Stewart's travels in the mountainous Afghanistan were a fragment of his larger trek across Iran, Pakistan, India and Nepal. The journey is made in winter soon after the fall of Taliban through a war zone strewn with tricky landmines. Armed with a wooden staff and in the company of newly picked canine companion whom he christens Babur he makes his arduous hike from Heart to Kabul for the sheer joy of trekking. Apart from his tenacity to weather the inclement whether and challenging landscape, he is armed with Dari, the dialect of Afghan villagers and insight into Islamic culture. He was not eccentric orientalist with romantic notions about Asia. This has resulted in an unsentimental and penetrating vision of the country that is admired at the same time feared by west with no real insight into the nature of the land.
As Stewart progressed through the country he glimpsed vengeance, i...
is unconcerned about politics but as a former diplomat he is aware of the shallowness of the judgment of the western armchair policy makers in Afghan affairs. He finds it ludicrous that the diplomats that sat in judgment of the vast and traditional country were secular, postmodern, liberal and urban elite who thought that their way of perception is universal law. As Stewart puts it: The villagers I had met were mostly illiterate, lived far from electricity or television, and know very little about the outside word.
The fierce resistance of Taliban did bend to the superior technology of the occupying forces and Stewart predicts that the culture and traditions of Afghan cannot long withstand the siege of technology, as it has been the most exploited tool of the occupying forces and the warlords. But the installation of western style of democracy is likely to be a pipe dream. Though the country is termed Islamic the version of Islam is unique in each region. Stewart feels that the ideas of village democracy, gender issues, and centralization would be hard-to-sell concepts in some areas.
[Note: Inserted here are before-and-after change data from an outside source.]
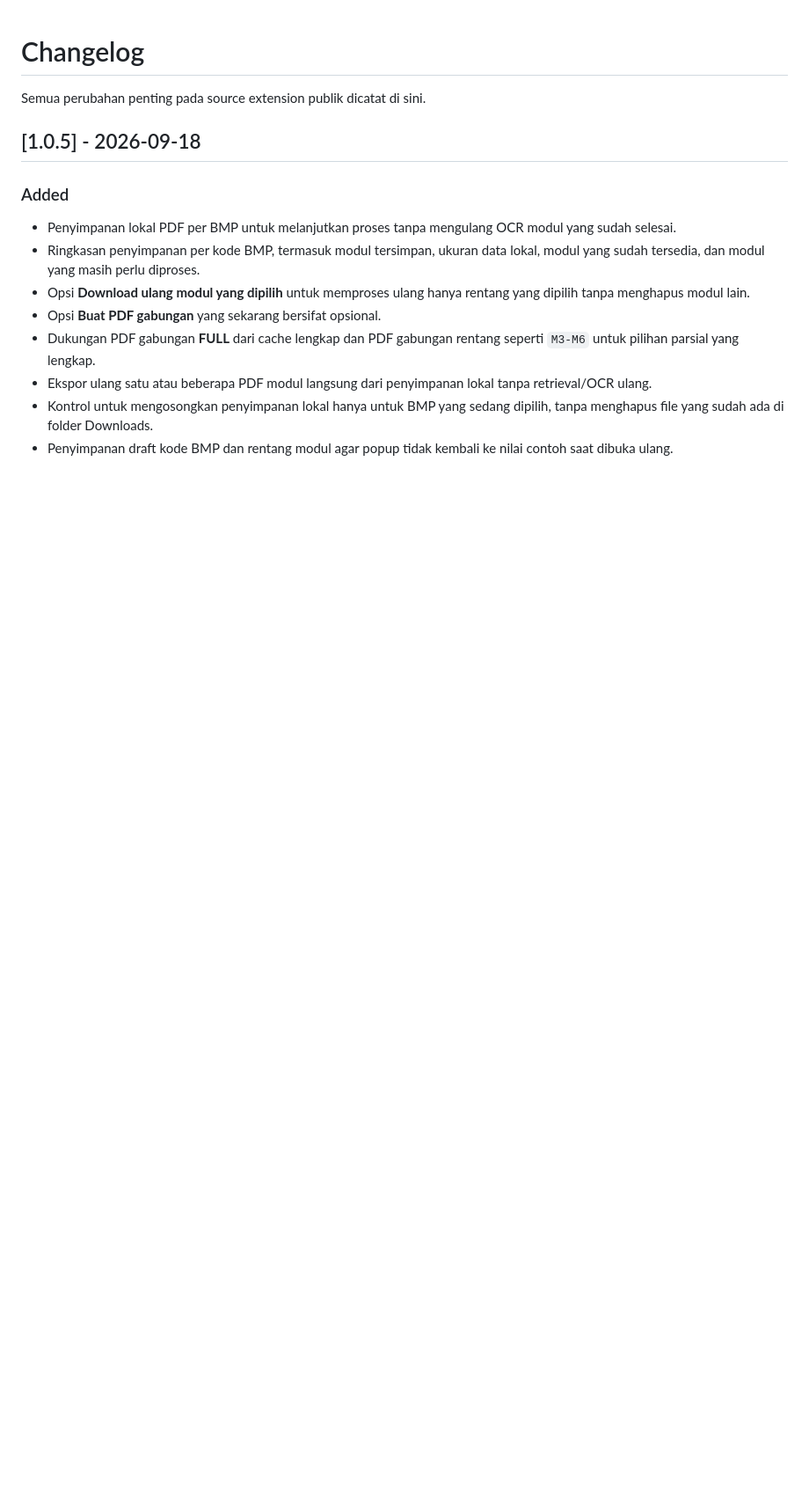
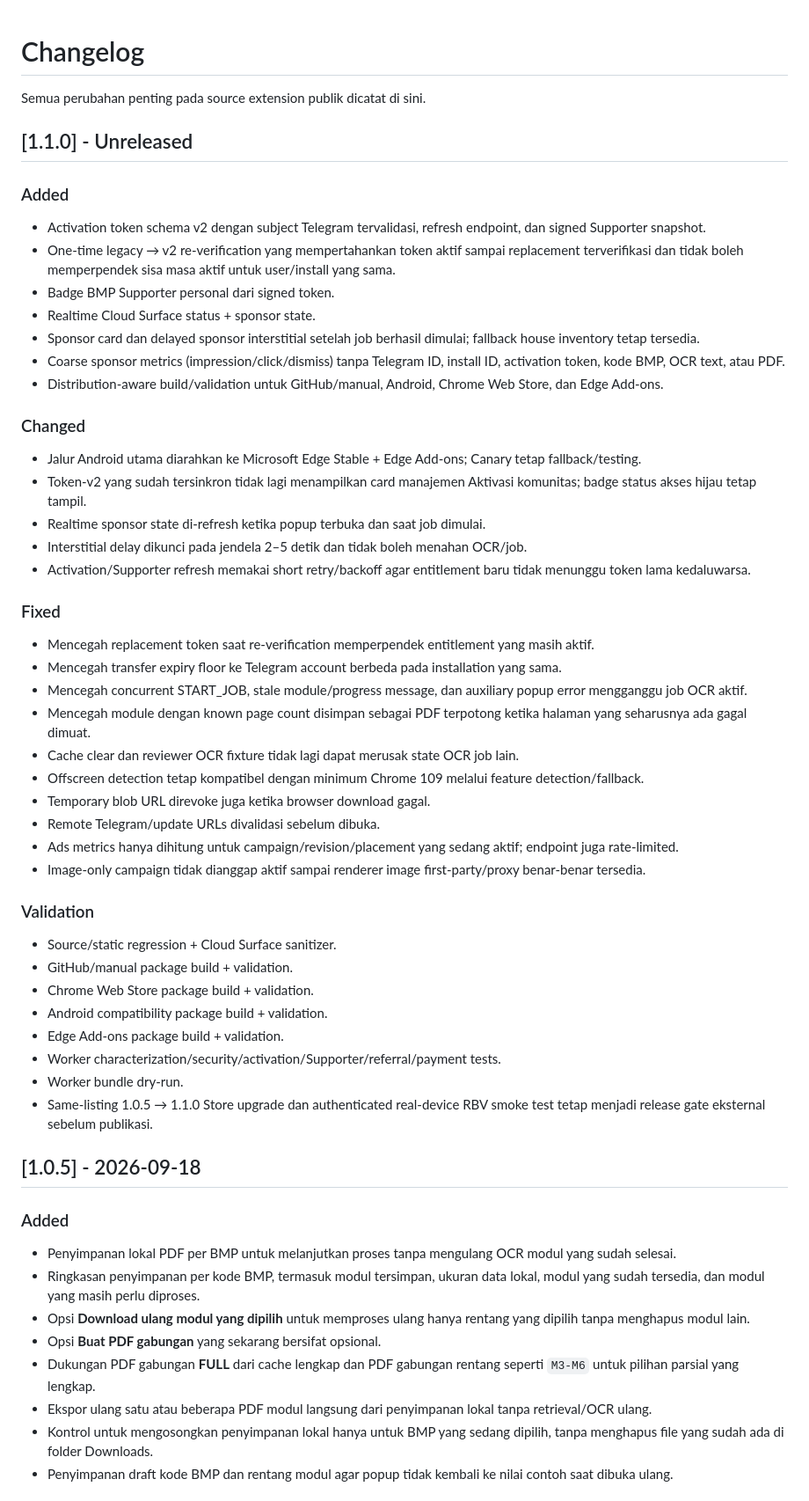
Before and after one commit to mentaliss/bukabmp, a Markdown page: CHANGELOG.md, the part around the change. Shown at 88% size. Drawn GitHub-style; blank space fills up the shorter version.

Commit message:
Apply final audited 1.1.0: CHANGELOG.md

```diff
--- a/CHANGELOG.md
+++ b/CHANGELOG.md
@@ -1,6 +1,46 @@
 # Changelog
 
 Semua perubahan penting pada source extension publik dicatat di sini.
+
+## [1.1.0] - Unreleased
+
+### Added
+- Activation token schema v2 dengan subject Telegram tervalidasi, refresh endpoint, dan signed Supporter snapshot.
+- One-time legacy → v2 re-verification yang mempertahankan token aktif sampai replacement terverifikasi dan tidak boleh memperpendek sisa masa aktif untuk user/install yang sama.
+- Badge BMP Supporter personal dari signed token.
+- Realtime Cloud Surface status + sponsor state.
+- Sponsor card dan delayed sponsor interstitial setelah job berhasil dimulai; fallback house inventory tetap tersedia.
+- Coarse sponsor metrics (impression/click/dismiss) tanpa Telegram ID, install ID, activation token, kode BMP, OCR text, atau PDF.
+- Distribution-aware build/validation untuk GitHub/manual, Android, Chrome Web Store, dan Edge Add-ons.
+
+### Changed
+- Jalur Android utama diarahkan ke Microsoft Edge Stable + Edge Add-ons; Canary tetap fallback/testing.
+- Token-v2 yang sudah tersinkron tidak lagi menampilkan card manajemen Aktivasi komunitas; badge status akses hijau tetap tampil.
+- Realtime sponsor state di-refresh ketika popup terbuka dan saat job dimulai.
+- Interstitial delay dikunci pada jendela 2–5 detik dan tidak boleh menahan OCR/job.
+- Activation/Supporter refresh memakai short retry/backoff agar entitlement baru tidak menunggu token lama kedaluwarsa.
+
+### Fixed
+- Mencegah replacement token saat re-verification memperpendek entitlement yang masih aktif.
+- Mencegah transfer expiry floor ke Telegram account berbeda pada installation yang sama.
+- Mencegah concurrent START_JOB, stale module/progress message, dan auxiliary popup error mengganggu job OCR aktif.
+- Mencegah module dengan known page count disimpan sebagai PDF terpotong ketika halaman yang seharusnya ada gagal dimuat.
+- Cache clear dan reviewer OCR fixture tidak lagi dapat merusak state OCR job lain.
+- Offscreen detection tetap kompatibel dengan minimum Chrome 109 melalui feature detection/fallback.
+- Temporary blob URL direvoke juga ketika browser download gagal.
+- Remote Telegram/update URLs divalidasi sebelum dibuka.
+- Ads metrics hanya dihitung untuk campaign/revision/placement yang sedang aktif; endpoint juga rate-limited.
+- Image-only campaign tidak dianggap aktif sampai renderer image first-party/proxy benar-benar tersedia.
+
+### Validation
+- Source/static regression + Cloud Surface sanitizer.
+- GitHub/manual package build + validation.
+- Chrome Web Store package build + validation.
+- Android compatibility package build + validation.
+- Edge Add-ons package build + validation.
+- Worker characterization/security/activation/Supporter/referral/payment tests.
+- Worker bundle dry-run.
+- Same-listing 1.0.5 → 1.1.0 Store upgrade dan authenticated real-device RBV smoke test tetap menjadi release gate eksternal sebelum publikasi.
 
 ## [1.0.5] - 2026-09-18
 
```
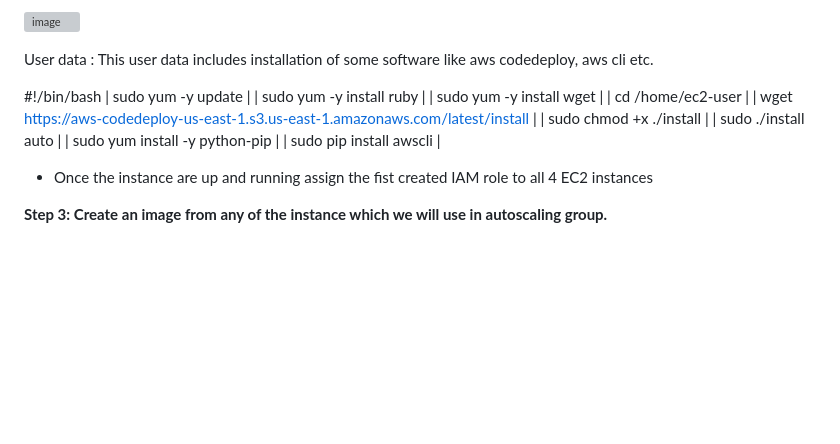
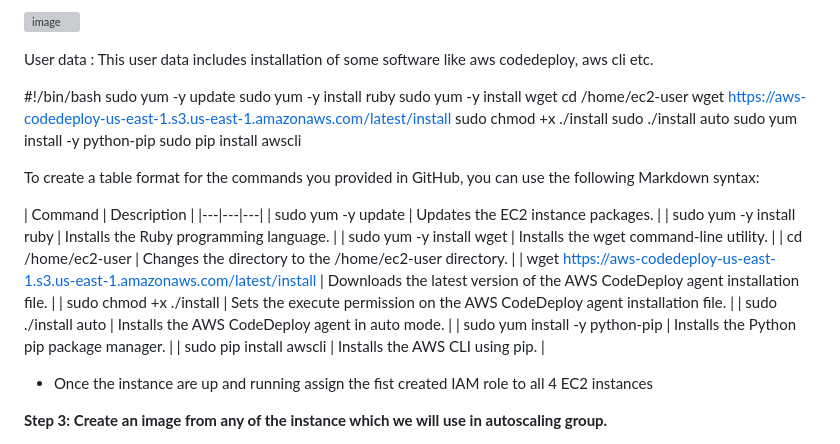
Before and after one commit to Vicky2KR/CI-CD-using-Jenkins-and-AWS-Codedeploy, a Markdown page: README.md, the part around the change. Drawn GitHub-style; blank space fills up the shorter version; grey boxes are pictures that could not be loaded.

```diff
--- a/README.md
+++ b/README.md
@@ -42,15 +42,29 @@ These roles will be used to deploy applications using AWS CodeDeploy.
 User data : This user data includes installation of some software like aws codedeploy, aws cli etc.
 
 #!/bin/bash
-| sudo yum -y update |
-| sudo yum -y install ruby |
-| sudo yum -y install wget |
-| cd /home/ec2-user |
-| wget https://aws-codedeploy-us-east-1.s3.us-east-1.amazonaws.com/latest/install |
-| sudo chmod +x ./install |
-| sudo ./install auto |
-| sudo yum install -y python-pip |
-| sudo pip install awscli |
+sudo yum -y update
+sudo yum -y install ruby
+sudo yum -y install wget
+cd /home/ec2-user
+wget https://aws-codedeploy-us-east-1.s3.us-east-1.amazonaws.com/latest/install
+sudo chmod +x ./install
+sudo ./install auto
+sudo yum install -y python-pip
+sudo pip install awscli
+
+To create a table format for the commands you provided in GitHub, you can use the following Markdown syntax:
+
+| Command | Description |
+|---|---|---|
+| sudo yum -y update | Updates the EC2 instance packages. |
+| sudo yum -y install ruby | Installs the Ruby programming language. |
+| sudo yum -y install wget | Installs the wget command-line utility. |
+| cd /home/ec2-user | Changes the directory to the /home/ec2-user directory. |
+| wget https://aws-codedeploy-us-east-1.s3.us-east-1.amazonaws.com/latest/install | Downloads the latest version of the AWS CodeDeploy agent installation file. |
+| sudo chmod +x ./install | Sets the execute permission on the AWS CodeDeploy agent installation file. |
+| sudo ./install auto | Installs the AWS CodeDeploy agent in auto mode. |
+| sudo yum install -y python-pip | Installs the Python pip package manager. |
+| sudo pip install awscli | Installs the AWS CLI using pip. |
 
 * Once the instance are up and running assign the fist created IAM role to all 4 EC2 instances
 
```
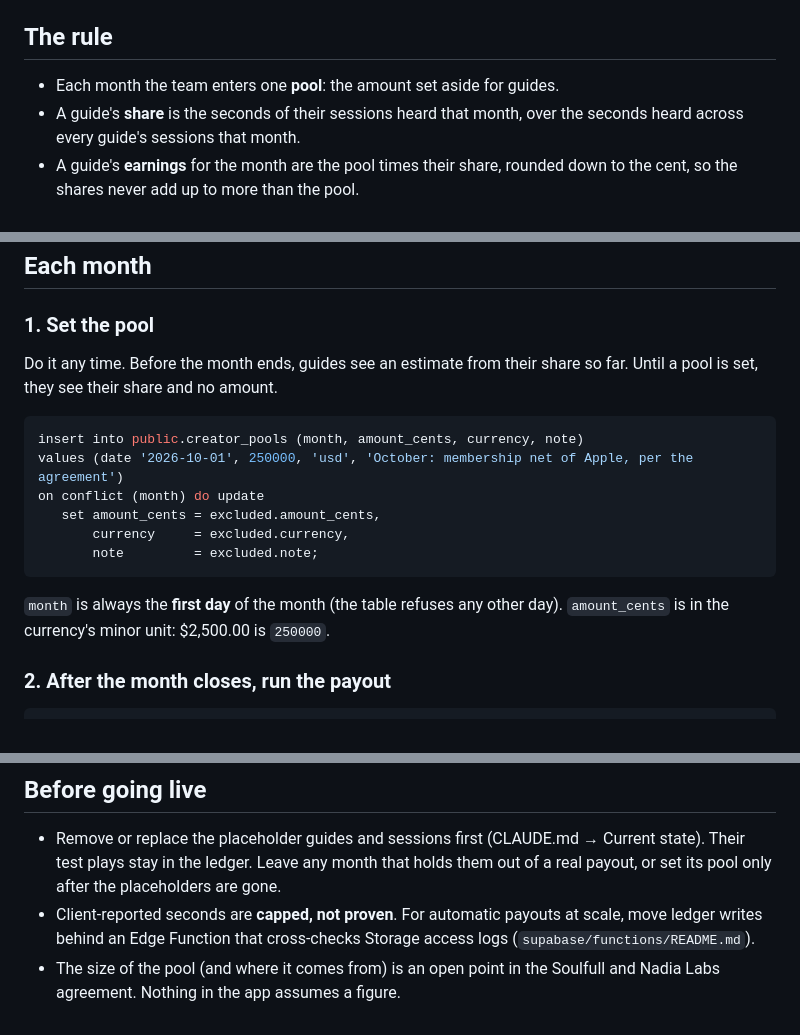
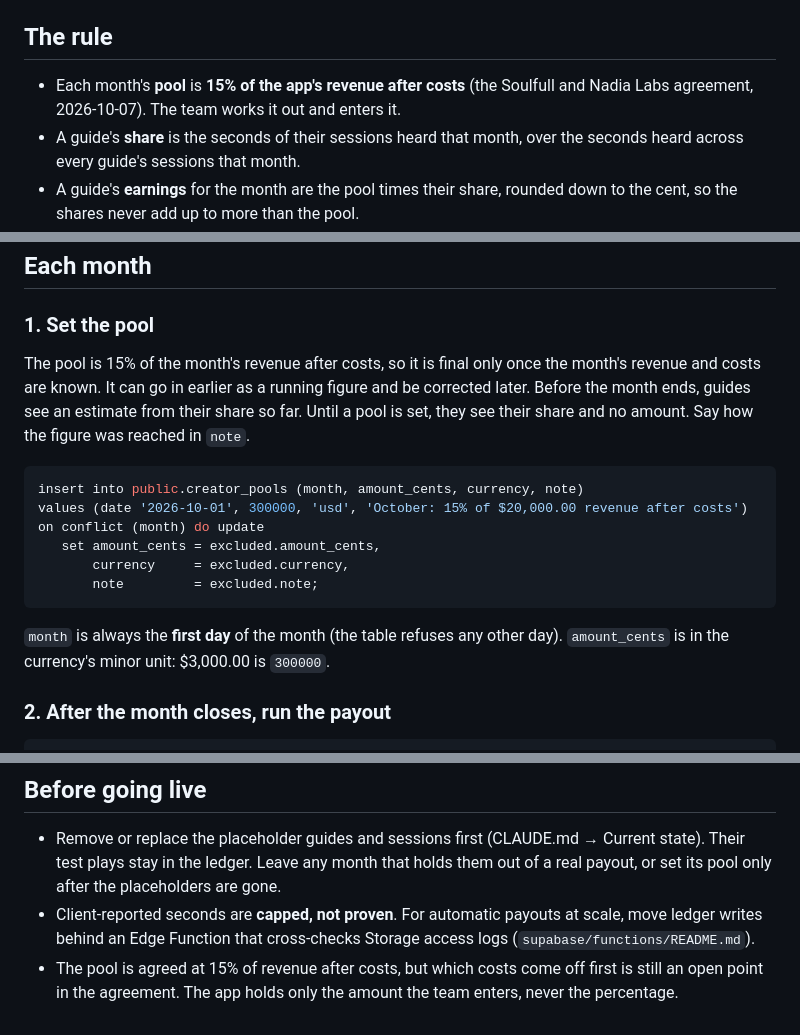
Before and after one commit to HugoDeSanti/soulfull-ios, a Markdown page: docs/CREATOR-PAYOUTS.md, 3 parts joined by grey strips. Drawn GitHub-style.

Commit message:
docs: The creator pool is 15% of the app's revenue after costs
Agreed 2026-10-07. The payout runbook and CLAUDE.md now state it; which
costs come off first is still open. The app still stores each month's pool
as the amount the team enters.

Co-Authored-By: Claude Opus 5.5 (1M context) <noreply@anthropic.com>

````diff
--- a/docs/CREATOR-PAYOUTS.md
+++ b/docs/CREATOR-PAYOUTS.md
@@ -7,7 +7,9 @@ Schema and reasoning: `supabase/migrations/0026_guide_dashboard.sql`.
 
 ## The rule
 
-- Each month the team enters one **pool**: the amount set aside for guides.
+- Each month's **pool** is **15% of the app's revenue after costs** (the
+  Soulfull and Nadia Labs agreement, 2026-10-07). The team works it out and
+  enters it.
 - A guide's **share** is the seconds of their sessions heard that month, over
   the seconds heard across every guide's sessions that month.
 - A guide's **earnings** for the month are the pool times their share,
@@ -34,12 +36,15 @@ What counts:
 
 ### 1. Set the pool
 
-Do it any time. Before the month ends, guides see an estimate from their share
-so far. Until a pool is set, they see their share and no amount.
+The pool is 15% of the month's revenue after costs, so it is final only once
+the month's revenue and costs are known. It can go in earlier as a running
+figure and be corrected later. Before the month ends, guides see an estimate
+from their share so far. Until a pool is set, they see their share and no
+amount. Say how the figure was reached in `note`.
 
 ```sql
 insert into public.creator_pools (month, amount_cents, currency, note)
-values (date '2026-10-01', 250000, 'usd', 'October: membership net of Apple, per the agreement')
+values (date '2026-10-01', 300000, 'usd', 'October: 15% of $20,000.00 revenue after costs')
 on conflict (month) do update
    set amount_cents = excluded.amount_cents,
        currency     = excluded.currency,
@@ -47,7 +52,7 @@ on conflict (month) do update
 ```
 
 `month` is always the **first day** of the month (the table refuses any other
-day). `amount_cents` is in the currency's minor unit: $2,500.00 is `250000`.
+day). `amount_cents` is in the currency's minor unit: $3,000.00 is `300000`.
 
 ### 2. After the month closes, run the payout
 
@@ -94,5 +99,6 @@ count of accounts, so the dashboard can't be used to find out who listened.
 - Client-reported seconds are **capped, not proven**. For automatic payouts at
   scale, move ledger writes behind an Edge Function that cross-checks Storage
   access logs (`supabase/functions/README.md`).
-- The size of the pool (and where it comes from) is an open point in the
-  Soulfull and Nadia Labs agreement. Nothing in the app assumes a figure.
+- The pool is agreed at 15% of revenue after costs, but which costs come off
+  first is still an open point in the agreement. The app holds only the
+  amount the team enters, never the percentage.
````
Also changed, not shown: CLAUDE.md (+2 -2 lines).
In the most western minds there is a scholastics interest in the past and preservation of places of archeological interest is part and parcel of the agenda of the western governments. However, many Afghan villagers were totally ignorant of the glorious history of their country especially of the varieties of cultures that passed through their territory. They more or less lived in the present. So, when the Taliban destroyed the Bamiyan Buddhas, the international ripple and the worldwide contempt that act evoked was hardly felt in the villages. It was not because of the repressive Taliban regime, but as Stewart speculates the local Bamiyan inhabitants actually have no